Provided data
· · · · · · ·
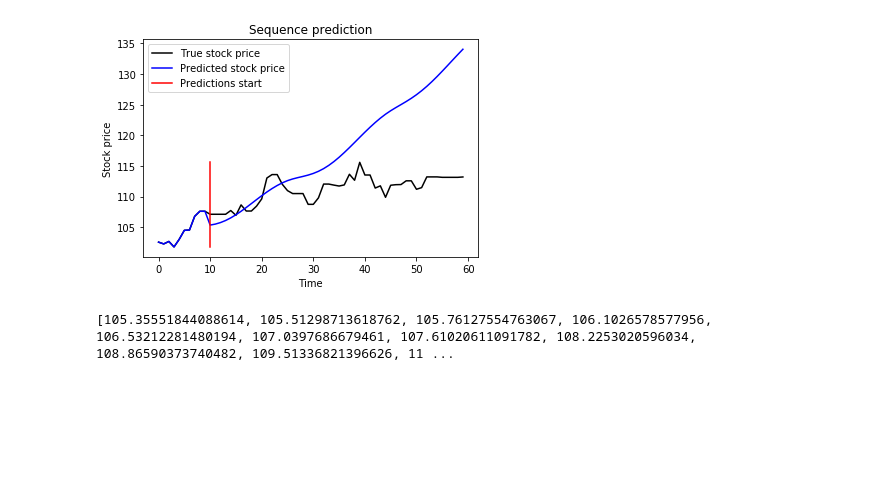
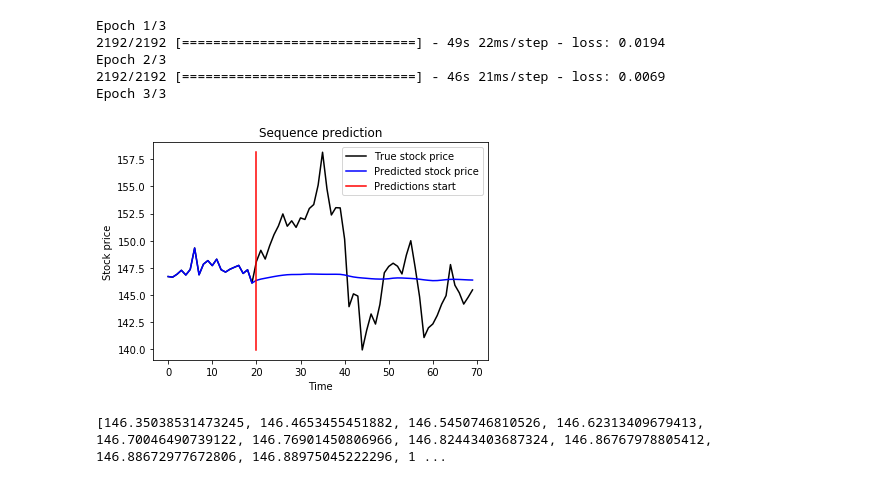
Before and after one commit to gajankumar1016/Datathon2019, a Jupyter notebook: StockPrediction2.ipynb, the cells around one changed output. Saved outputs shown, nothing was run; the diff lists cells and outputs as text; code cells hidden in the pictures; blank space fills up the shorter version.

Commit message:
Added more features to model

```diff
--- a/StockPrediction2.ipynb
+++ b/StockPrediction2.ipynb
@@ -40,4 +61 @@ plt.show()
-# %%
-df['Month'] = df['Date'].map(lambda x: x.split('/')[0])
-df['Day'] = df['Date'].map(lambda x: x.split('/')[1])
 # %%
@@ -79,23 +85,26 @@ from keras.models import Sequential
 from keras.layers import Dense
 from keras.layers import LSTM
 from keras.layers import Dropout
+from keras import backend as K
 
-model = Sequential()
+def root_mean_squared_error(y_true, y_pred):
+        return K.sqrt(K.mean(K.square(y_pred - y_true), axis=-1))
 
-model.add(LSTM(units=50, return_sequences=True, input_shape=(X_train.shape[1], X_train.shape[2])))
-model.add(Dropout(0.2))
+def fit_model(X_train, Y_train):
+    model = Sequential()
 
-model.add(LSTM(units = 50, return_sequences=True))
-model.add(Dropout(0.2))
+    model.add(LSTM(units=50, return_sequences=True, input_shape=(X_train.shape[1], X_train.shape[2])))
+    model.add(Dropout(0.4))
 
-model.add(LSTM(units = 50, return_sequences=True))
-model.add(Dropout(0.2))
+    model.add(LSTM(units = 50, return_sequences=True))
+    model.add(Dropout(0.4))
 
-model.add(LSTM(units = 50))
-model.add(Dropout(0.2))
+    model.add(LSTM(units = 50))
+    model.add(Dropout(0.4))
 
-model.add(Dense(units=1))
+    model.add(Dense(units=1))
 
-model.compile(optimizer='adam', loss='mean_squared_error')
+    model.compile(optimizer='adam', loss='mean_squared_error')
 
-model.fit(X_train, Y_train, epochs=4, batch_size=32)
+    model.fit(X_train, Y_train, epochs=3, batch_size=32)
+    return model
@@ -112 +111,9 @@ Epoch 4/4
+# %%
+model = fit_model(X_train, Y_train)
+# %% [output]
+Epoch 1/3
+2192/2192 [==============================] - 49s 22ms/step - loss: 0.0194
+Epoch 2/3
+2192/2192 [==============================] - 46s 21ms/step - loss: 0.0069
+Epoch 3/3
 # %%
@@ -132,16 +146,23 @@ for day in range(num_days):
+# %%
+num_days = 50
+total_data = np.concatenate((training_set_scaled, test_set_scaled))
+predicted_stock_prices = predict_stock_prices(total_data, chunk_size, num_days, len(test_set_scaled))
 # %%
-actual_line = np.concatenate((train_data[-10:, 0], test_data[:num_days, 0]))
-predicted_line = np.concatenate((train_data[-10:, 0], predicted_stock_prices))
+actual_line = np.concatenate((train_data[-20:, 0], test_data[:num_days, 0]))
+predicted_line = np.concatenate((train_data[-20:, 0], predicted_stock_prices))
+
+miny = min(np.min(actual_line), np.min(predicted_line))
+maxy = max(np.max(actual_line), np.max(predicted_line))
 
 plt.plot(actual_line, color='black', label='True stock price')
 plt.plot(predicted_line, color='blue', label='Predicted stock price')
-plt.plot((10, 10), (np.min(actual_line), np.max(actual_line)), 'k-', color='red', label='Predictions start')
+plt.plot((20, 20), (miny, maxy), 'k-', color='red', label='Predictions start')
 plt.title("Sequence prediction")
 plt.xlabel('Time')
 plt.ylabel('Stock price')
 plt.legend()
 plt.show()
 print(predicted_stock_prices)
 # %% [output]
-[figure, old version]
+[figure, new version]
-[105.35551844088614, 105.51298713618762, 105.76127554763067, 106.1026578577956, 106.53212281480194, 107.0397686679461, 107.61020611091782, 108.2253020596034, 108.86590373740482, 109.51336821396626, 11 ...
+[146.35038531473245, 146.4653455451882, 146.5450746810526, 146.62313409679413, 146.70046490739122, 146.76901450806966, 146.82443403687324, 146.86767978805412, 146.88672977672806, 146.88975045222296, 1 ...
```
Also changed, not shown: parts of 9 cells of this notebook.
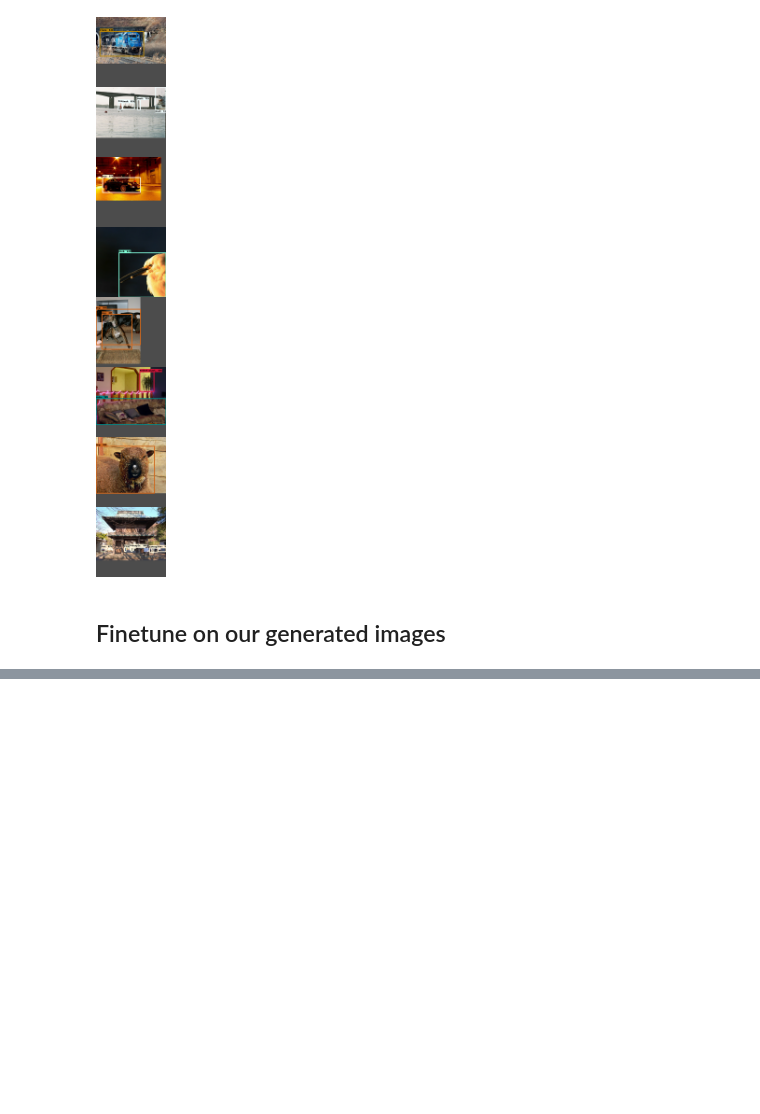
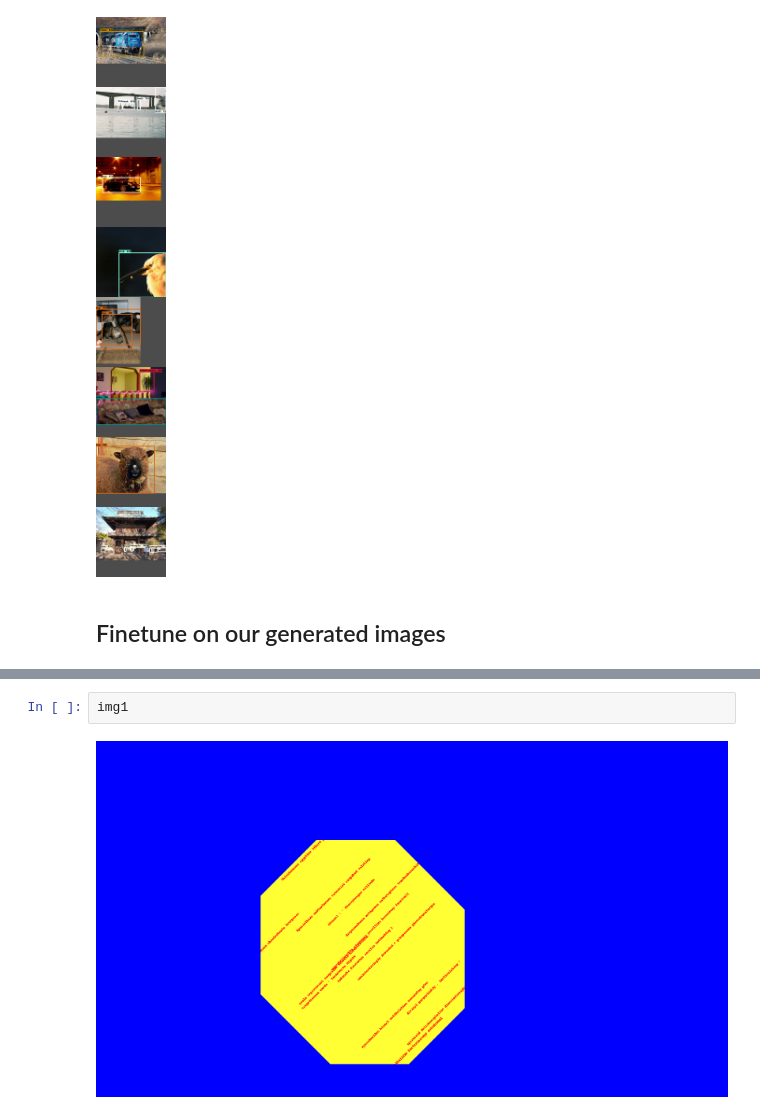
Before and after one commit to alixintong/btt-ai-know-your-customer, a Jupyter notebook: pix2seq_finetuning_object_detection.ipynb, the cells around one changed output, grey strips where cells are left out. Drawn from its saved outputs; the diff is of its cells as text; blank space fills up the shorter version.

```diff
--- a/pix2seq_finetuning_object_detection.ipynb
+++ b/pix2seq_finetuning_object_detection.ipynb
@@ -255,0 +576,4 @@ Image.fromarray(np.uint8(im.numpy() * 255))
+# %%
+img1
+# %% [output]
+[figure, added]
```
Also changed, not shown: parts of 36 cells of this notebook.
· · · · · · ·
Task directions
Each line that holds the string "cells" is to be copied from the entries above.

Solution to this exercise
Before and after one commit to gajankumar1016/Datathon2019, a Jupyter notebook: StockPrediction2.ipynb, the cells around one changed output. Saved outputs shown, nothing was run; the diff lists cells and outputs as text; code cells hidden in the pictures; blank space fills up the shorter version.
Also changed, not shown: parts of 9 cells of this notebook.
Before and after one commit to alixintong/btt-ai-know-your-customer, a Jupyter notebook: pix2seq_finetuning_object_detection.ipynb, the cells around one changed output, grey strips where cells are left out. Drawn from its saved outputs; the diff is of its cells as text; blank space fills up the shorter version.
Also changed, not shown: parts of 36 cells of this notebook.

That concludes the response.